Vegetative pemphigus is one of the clinical forms of pemphigus characterized by the formation of small growths (vegetations) at the bottom of erosion after opening the bubble. The features of the disease include the location of the process in the skin folds and in the area of the body’s natural openings. Vegetative pemphigus is an autoimmune disease in which, due to a violation in the immune system, antibodies are produced to the own cells of the epidermis.
The disease begins with the sudden appearance of bubbles with serous hemorrhagic fluid on the oral mucosa. Simultaneously with rashes in the oral cavity or some time after them, bubbles appear in the folds of the skin (between the buttocks, in the armpits, in the inguinal folds, under the mammary glands, behind the ears), around the navel and at natural openings in the places of transition of the mucous membrane into the skin.

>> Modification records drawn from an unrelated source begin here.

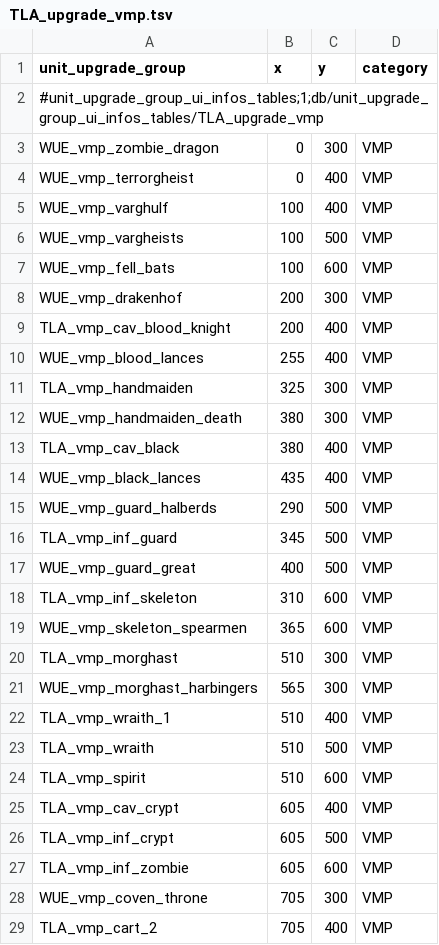
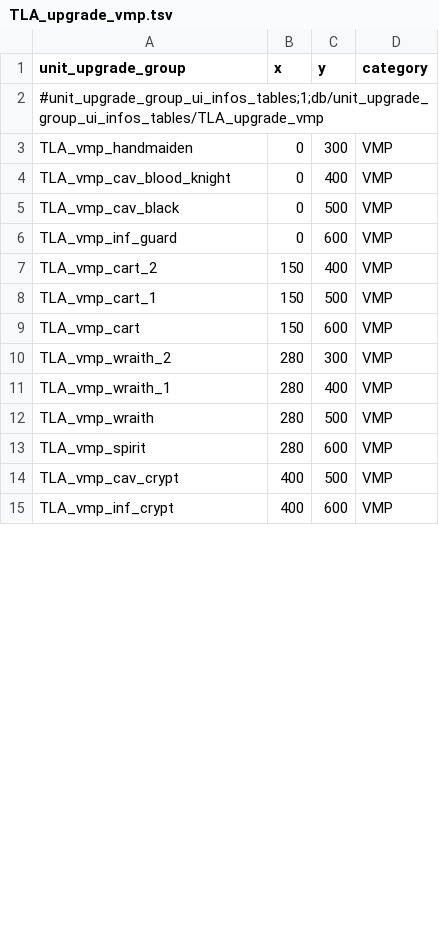
Before and after one commit to zverofaust/WarbandUpgradeExpanded, a TSV file: db/unit_upgrade_group_ui_infos_tables/TLA_upgrade_vmp.tsv, drawn as a sheet; only a part is shown; the diff covers the shown part only.

```diff
--- a/db/unit_upgrade_group_ui_infos_tables/TLA_upgrade_vmp.tsv
+++ b/db/unit_upgrade_group_ui_infos_tables/TLA_upgrade_vmp.tsv
@@ -2,28 +2,14 @@ unit_upgrade_group	x	y	category
 #unit_upgrade_group_ui_infos_tables;1;db/unit_upgrade_group_ui_infos_tables/TLA_upgrade_vmp			
-WUE_vmp_zombie_dragon	0	300	VMP
-WUE_vmp_terrorgheist	0	400	VMP
-WUE_vmp_varghulf	100	400	VMP
-WUE_vmp_vargheists	100	500	VMP
-WUE_vmp_fell_bats	100	600	VMP
-WUE_vmp_drakenhof	200	300	VMP
-TLA_vmp_cav_blood_knight	200	400	VMP
-WUE_vmp_blood_lances	255	400	VMP
-TLA_vmp_handmaiden	325	300	VMP
-WUE_vmp_handmaiden_death	380	300	VMP
-TLA_vmp_cav_black	380	400	VMP
-WUE_vmp_black_lances	435	400	VMP
-WUE_vmp_guard_halberds	290	500	VMP
-TLA_vmp_inf_guard	345	500	VMP
-WUE_vmp_guard_great	400	500	VMP
-TLA_vmp_inf_skeleton	310	600	VMP
-WUE_vmp_skeleton_spearmen	365	600	VMP
-TLA_vmp_morghast	510	300	VMP
-WUE_vmp_morghast_harbingers	565	300	VMP
-TLA_vmp_wraith_1	510	400	VMP
-TLA_vmp_wraith	510	500	VMP
-TLA_vmp_spirit	510	600	VMP
-TLA_vmp_cav_crypt	605	400	VMP
-TLA_vmp_inf_crypt	605	500	VMP
-TLA_vmp_inf_zombie	605	600	VMP
-WUE_vmp_coven_throne	705	300	VMP
-TLA_vmp_cart_2	705	400	VMP
+TLA_vmp_handmaiden	0	300	VMP
+TLA_vmp_cav_blood_knight	0	400	VMP
+TLA_vmp_cav_black	0	500	VMP
+TLA_vmp_inf_guard	0	600	VMP
+TLA_vmp_cart_2	150	400	VMP
+TLA_vmp_cart_1	150	500	VMP
+TLA_vmp_cart	150	600	VMP
+TLA_vmp_wraith_2	280	300	VMP
+TLA_vmp_wraith_1	280	400	VMP
+TLA_vmp_wraith	280	500	VMP
+TLA_vmp_spirit	280	600	VMP
+TLA_vmp_cav_crypt	400	500	VMP
+TLA_vmp_inf_crypt	400	600	VMP
```
Also changed, not shown: 2 added rows, 3 removed rows and 5 edited cells elsewhere in this file, db/unit_upgrade_group_ui_links_tables/TLA_upgrade_tmb.tsv, db/unit_upgrade_group_ui_links_tables/TLA_upgrade_vmp.tsv, 21 other files.
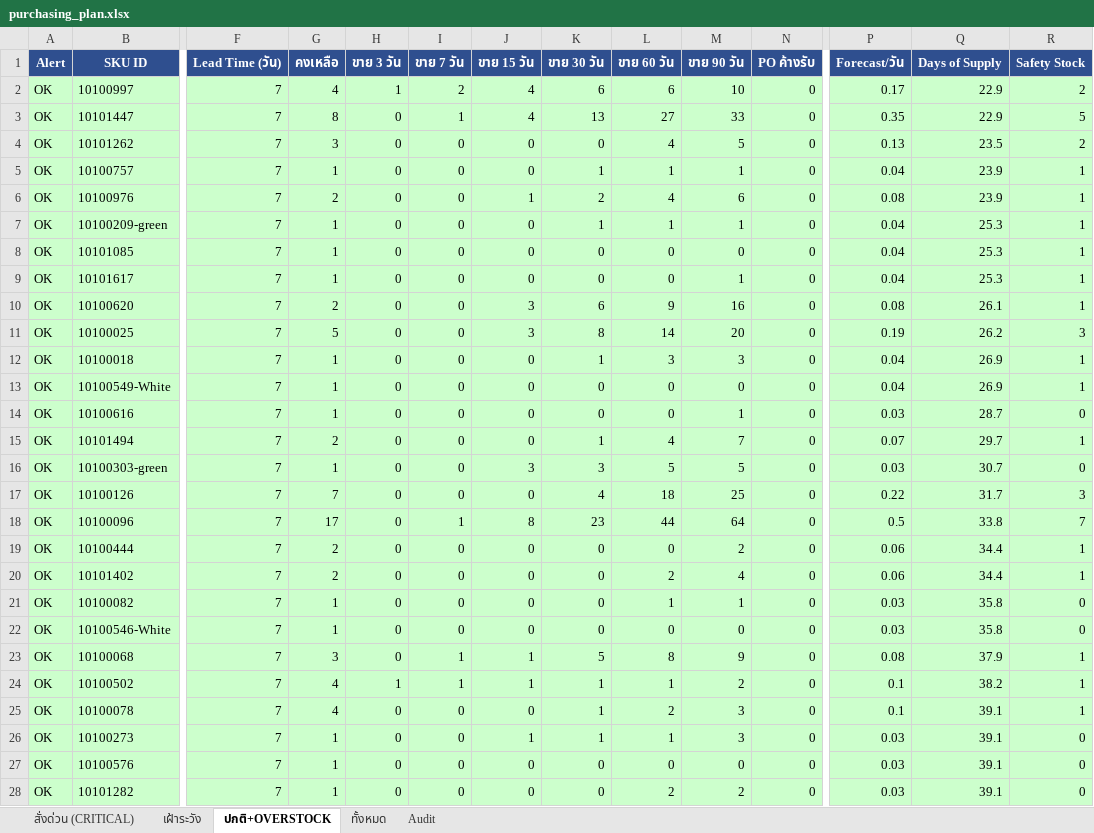
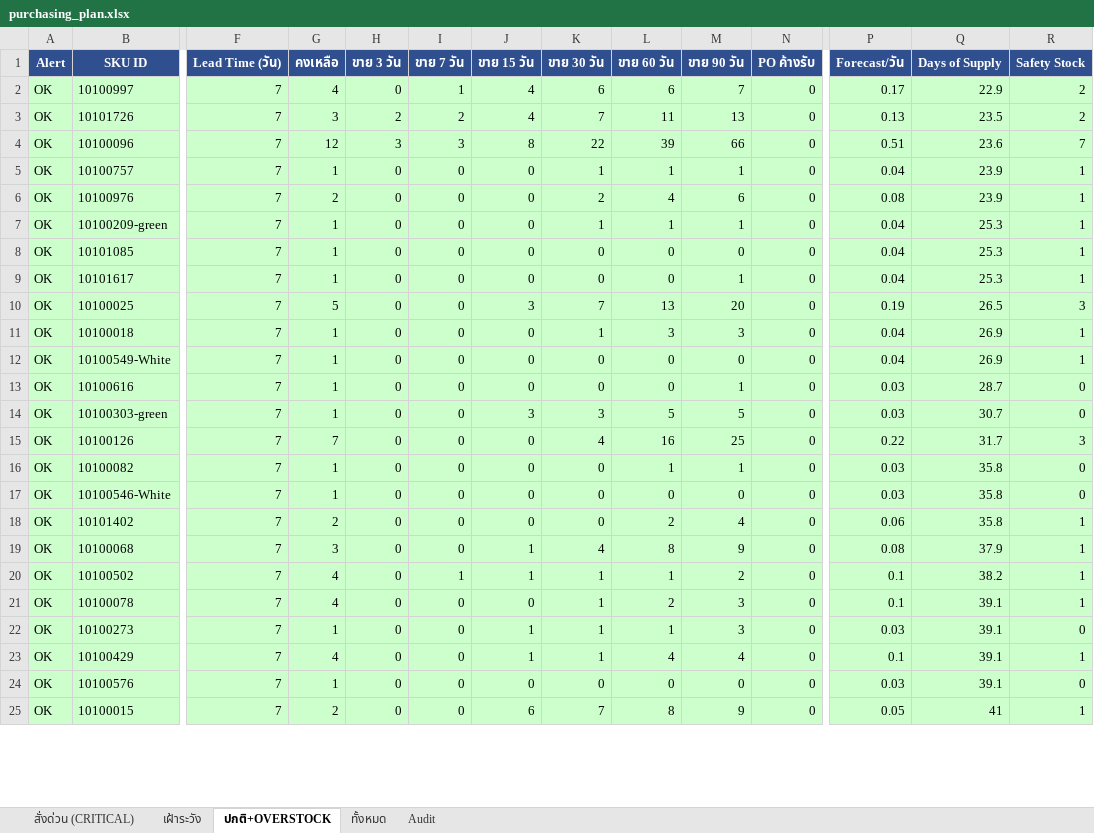
Before and after one commit to aimanproductdevelopment-design/purchase-planning, an Excel workbook: output/purchasing_plan.xlsx, sheet ปกติ+OVERSTOCK, drawn as a sheet; only a part is shown, gaps mark what is left out; the shorter side is filled out with more unchanged rows; values as stored, in another font and other column widths than the file's, no borders; removed rows and columns are numbered as before the commit, all else as after; rows hold the shown columns only; the diff covers the shown part only; the diff names each change by its address in the sheet, - before the commit and + after, or states it on an @@ line.

```diff
--- a/output/purchasing_plan.xlsx (sheet ปกติ+OVERSTOCK)
+++ b/output/purchasing_plan.xlsx (sheet ปกติ+OVERSTOCK)
-H2 (ขาย 3 วัน): 1
+H2 (ขาย 3 วัน): 0
-I2 (ขาย 7 วัน): 2
+I2 (ขาย 7 วัน): 1
-M2 (ขาย 90 วัน): 10
+M2 (ขาย 90 วัน): 7
-row 3: OK | 10101447 | 7 | 8 | 0 | 1 | 4 | 13 | 27 | 33 | 0 | 0.35 | 22.9 | 5
-row 4: OK | 10101262 | 7 | 3 | 0 | 0 | 0 | 0 | 4 | 5 | 0 | 0.13 | 23.5 | 2
+row 3: OK | 10101726 | 7 | 3 | 2 | 2 | 4 | 7 | 11 | 13 | 0 | 0.13 | 23.5 | 2
+row 4: OK | 10100096 | 7 | 12 | 3 | 3 | 8 | 22 | 39 | 66 | 0 | 0.51 | 23.6 | 7
-J6 (ขาย 15 วัน): 1
+J6 (ขาย 15 วัน): 0
-row 10: OK | 10100620 | 7 | 2 | 0 | 0 | 3 | 6 | 9 | 16 | 0 | 0.08 | 26.1 | 1
-K10 (ขาย 30 วัน): 8
+K10 (ขาย 30 วัน): 7
-L10 (ขาย 60 วัน): 14
+L10 (ขาย 60 วัน): 13
-Q10 (Days of Supply): 26.2
+Q10 (Days of Supply): 26.5
-row 15: OK | 10101494 | 7 | 2 | 0 | 0 | 0 | 1 | 4 | 7 | 0 | 0.07 | 29.7 | 1
-L15 (ขาย 60 วัน): 18
+L15 (ขาย 60 วัน): 16
-row 18: OK | 10100096 | 7 | 17 | 0 | 1 | 8 | 23 | 44 | 64 | 0 | 0.5 | 33.8 | 7
-row 19: OK | 10100444 | 7 | 2 | 0 | 0 | 0 | 0 | 0 | 2 | 0 | 0.06 | 34.4 | 1
-row 20: OK | 10101402 | 7 | 2 | 0 | 0 | 0 | 0 | 2 | 4 | 0 | 0.06 | 34.4 | 1
+row 18: OK | 10101402 | 7 | 2 | 0 | 0 | 0 | 0 | 2 | 4 | 0 | 0.06 | 35.8 | 1
-I19 (ขาย 7 วัน): 1
+I19 (ขาย 7 วัน): 0
-K19 (ขาย 30 วัน): 5
+K19 (ขาย 30 วัน): 4
-H20 (ขาย 3 วัน): 1
+H20 (ขาย 3 วัน): 0
+row 23: OK | 10100429 | 7 | 4 | 0 | 0 | 1 | 1 | 4 | 4 | 0 | 0.1 | 39.1 | 1
-row 28: OK | 10101282 | 7 | 1 | 0 | 0 | 0 | 0 | 2 | 2 | 0 | 0.03 | 39.1 | 0
```
Also changed, not shown: 35 added rows, 41 removed rows and 123 edited cells elsewhere in this sheet, sheet Audit, sheet ทั้งหมด, sheet สั่งด่วน (CRITICAL), sheet เฝ้าระวัง.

Bubbles with vegetative pemphigus have a flabby shell and open up quite quickly with the formation of erosions. At the bottom of the erosions, the formation of bright red papillomatous growths is characteristic, appearing 4-7 days after the opening of the bladder. Erosion increases in size and can merge, forming a hearth of 10-15 cm in diameter. Their discharge has a fetid putrid smell. Erosions are accompanied by pain and a burning sensation, expressed to such an extent that the patient cannot actively move.
Further development of the process with vegetative pemphigus leads to severe cachexia. With the effectiveness of the treatment, vegetation flattening, drying and healing of erosions with the formation of pigment spots occur.
The diagnosis can be made on the basis of clinical symptoms and the characteristic localization of the process. Nikolsky’s symptom, specific for pemphigus (detachment of the epidermis with slight mechanical action on the skin) with vegetative pemphigus is observed only near the lesion. Only with the generalization of the disease in the terminal stage, it, as with vulgar pemphigus, is detected on healthy areas of the skin.
Microscopic examination of smears-prints taken from the surface of erosions reveals the presence of acantholytic cells. However, they are not strictly specific to pemphigus, since they are also detected in chickenpox, herpes and other diseases.
Histological examination of vegetative pemphigus reveals the presence of cavities and horizontal cracks inside the epidermis. Immunological studies of histological material allow us to confirm the autoimmune nature of the disease. This is a direct immunofluorescence reaction (RIF), which detects IgG accumulations in the spaces between the cells of the epidermis, and an indirect immunofluorescence reaction, which reveals a high titer of autoantibodies to intercellular compounds — desmosomes.
Treatment is carried out with corticosteroids: prednisone, metiprednisolone, dexamethasone, triamcinolone, etc. Therapy of vegetative pemphigus begins with high doses. When the effect of treatment occurs, the dose can be reduced, but complete rejection of glucocorticoids leads to the resumption of the disease. Therefore, therapy is carried out even against the background of complications arising from it.
If vegetative pemphigus has a severe course, then cytostatic drugs are used in its treatment: azathioprine, methotrexate or cyclophosphamide.
The prognosis, as with any form of pemphigus, is unfavorable. Patients die from cachexia during generalization of the process and from secondary infectious complications with the development of sepsis. Prolonged therapy with corticosteroids increases the likelihood of infection and leads to the occurrence of endocrine pathology, gastrointestinal diseases, vascular and neurological disorders.